However, the pandemic has changed more than workload in the labs. In an instant, it changed the residents’  training experience. While residents continued with their education, the personal protective equipment, physical distancing and patient management meant they had a different training experience over the last few months. While some pathology services ramped up, many slowed down because elective procedures were postponed. 

“I believe this has made us rethink how medical education is delivered,” says Dr. Foster. “Hands-on experience is critical to developing great physicians, and our residency programs will need to plan for training under difficult circumstances.”

Rewarding career opportunities

Dr. Dromparis can’t stress enough what a great career path pathology is, and he encourages every medical student to explore its possibilities and become familiar with what it offers to patient care.

“Laboratory medicine doesn’t always get the recognition that other specialties do,” he says. “The direct impact we have on patient care, the ongoing learning and a healthy work-life balance, give me immense job satisfaction.” 

Dr. Meunier was drawn to her specialty in part because of the ability to practice medicine in “real time,” working with other physicians to address the patient’s immediate needs.

“Lab medicine physicians are extremely passionate about their work,” says Dr. Meunier. “Whichever type of medical specialty they choose, they are dedicated to getting at the truth behind the pathology and using those results to help patients.”

The bottom line

Med students, take a chance on a pathology elective. You never know when you’ll discover a new and satisfying career path. At the very least, you’ll gain some appreciation for the work that goes into test results.

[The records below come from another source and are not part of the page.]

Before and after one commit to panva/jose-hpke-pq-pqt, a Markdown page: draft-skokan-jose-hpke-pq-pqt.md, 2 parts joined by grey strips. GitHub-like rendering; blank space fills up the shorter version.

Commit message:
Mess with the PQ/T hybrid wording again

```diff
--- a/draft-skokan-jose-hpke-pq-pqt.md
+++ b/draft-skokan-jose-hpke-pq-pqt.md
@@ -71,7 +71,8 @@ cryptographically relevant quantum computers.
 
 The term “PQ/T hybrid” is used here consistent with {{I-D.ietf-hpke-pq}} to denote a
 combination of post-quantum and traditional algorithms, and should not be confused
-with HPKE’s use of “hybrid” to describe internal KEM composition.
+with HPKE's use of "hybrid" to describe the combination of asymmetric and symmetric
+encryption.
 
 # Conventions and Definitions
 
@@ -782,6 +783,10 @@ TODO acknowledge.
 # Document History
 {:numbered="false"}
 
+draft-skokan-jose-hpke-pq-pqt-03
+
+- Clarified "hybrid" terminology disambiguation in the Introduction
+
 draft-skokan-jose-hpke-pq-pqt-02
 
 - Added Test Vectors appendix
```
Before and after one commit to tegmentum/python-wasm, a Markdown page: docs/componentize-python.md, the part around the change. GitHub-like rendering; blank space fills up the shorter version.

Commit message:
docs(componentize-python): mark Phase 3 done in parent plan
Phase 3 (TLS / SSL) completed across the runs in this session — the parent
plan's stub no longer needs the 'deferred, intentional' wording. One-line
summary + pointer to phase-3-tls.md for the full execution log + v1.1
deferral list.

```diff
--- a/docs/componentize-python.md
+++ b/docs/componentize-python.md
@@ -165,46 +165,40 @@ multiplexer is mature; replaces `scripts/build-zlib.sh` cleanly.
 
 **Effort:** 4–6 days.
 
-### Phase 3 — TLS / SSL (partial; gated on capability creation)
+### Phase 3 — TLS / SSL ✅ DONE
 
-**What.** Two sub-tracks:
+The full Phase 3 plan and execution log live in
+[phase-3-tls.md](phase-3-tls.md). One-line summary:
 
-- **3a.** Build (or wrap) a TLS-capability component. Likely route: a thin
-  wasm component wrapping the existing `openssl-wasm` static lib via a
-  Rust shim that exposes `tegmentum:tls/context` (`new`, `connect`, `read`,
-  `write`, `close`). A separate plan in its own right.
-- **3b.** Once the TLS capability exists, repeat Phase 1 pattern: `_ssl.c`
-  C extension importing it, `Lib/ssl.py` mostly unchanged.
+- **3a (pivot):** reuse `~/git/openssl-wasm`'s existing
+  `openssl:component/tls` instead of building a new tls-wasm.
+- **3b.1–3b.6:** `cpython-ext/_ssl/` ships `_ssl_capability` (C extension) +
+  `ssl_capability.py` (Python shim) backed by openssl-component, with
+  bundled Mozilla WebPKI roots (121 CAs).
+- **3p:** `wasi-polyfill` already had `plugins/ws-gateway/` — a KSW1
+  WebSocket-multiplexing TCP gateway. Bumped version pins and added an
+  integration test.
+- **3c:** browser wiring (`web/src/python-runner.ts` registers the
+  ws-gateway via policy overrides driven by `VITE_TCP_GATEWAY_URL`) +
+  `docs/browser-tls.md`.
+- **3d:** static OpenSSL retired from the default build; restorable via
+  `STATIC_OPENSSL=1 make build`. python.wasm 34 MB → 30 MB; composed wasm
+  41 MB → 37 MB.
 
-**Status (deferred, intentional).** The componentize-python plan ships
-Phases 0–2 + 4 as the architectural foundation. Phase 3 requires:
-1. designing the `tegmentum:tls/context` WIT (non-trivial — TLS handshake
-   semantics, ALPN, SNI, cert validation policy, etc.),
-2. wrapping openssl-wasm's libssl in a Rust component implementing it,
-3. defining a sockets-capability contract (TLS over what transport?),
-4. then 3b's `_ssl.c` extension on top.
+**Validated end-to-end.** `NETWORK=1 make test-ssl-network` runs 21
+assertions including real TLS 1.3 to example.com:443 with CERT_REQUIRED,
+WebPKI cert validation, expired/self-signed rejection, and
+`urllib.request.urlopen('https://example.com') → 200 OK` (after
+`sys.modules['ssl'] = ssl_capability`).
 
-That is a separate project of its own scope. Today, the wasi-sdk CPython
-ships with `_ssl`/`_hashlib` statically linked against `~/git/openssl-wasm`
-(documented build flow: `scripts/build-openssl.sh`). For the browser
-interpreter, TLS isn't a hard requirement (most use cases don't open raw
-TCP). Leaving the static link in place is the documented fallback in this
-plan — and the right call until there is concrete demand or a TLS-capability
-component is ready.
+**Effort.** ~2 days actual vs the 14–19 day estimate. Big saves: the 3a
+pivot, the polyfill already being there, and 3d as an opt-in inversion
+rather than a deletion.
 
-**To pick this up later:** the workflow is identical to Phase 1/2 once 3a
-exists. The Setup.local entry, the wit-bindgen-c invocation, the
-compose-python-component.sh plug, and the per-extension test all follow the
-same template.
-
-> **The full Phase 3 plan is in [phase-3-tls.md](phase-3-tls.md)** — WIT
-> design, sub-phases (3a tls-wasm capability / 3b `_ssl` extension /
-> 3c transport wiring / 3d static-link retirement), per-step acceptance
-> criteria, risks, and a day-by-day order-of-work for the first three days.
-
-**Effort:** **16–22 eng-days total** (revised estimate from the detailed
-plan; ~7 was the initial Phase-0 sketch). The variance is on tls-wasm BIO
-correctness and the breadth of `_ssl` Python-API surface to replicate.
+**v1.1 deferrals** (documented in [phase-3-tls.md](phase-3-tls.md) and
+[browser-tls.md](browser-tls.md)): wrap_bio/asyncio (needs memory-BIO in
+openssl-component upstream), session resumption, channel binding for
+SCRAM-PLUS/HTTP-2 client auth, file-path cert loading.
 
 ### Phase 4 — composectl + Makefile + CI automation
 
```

Practicing physicians, add your local lab medicine physicians to your list of valuable resources. They’re available to consult with you about your patients’ test results.

Banner image credit: Chokniti Khongchum, Pixabay.com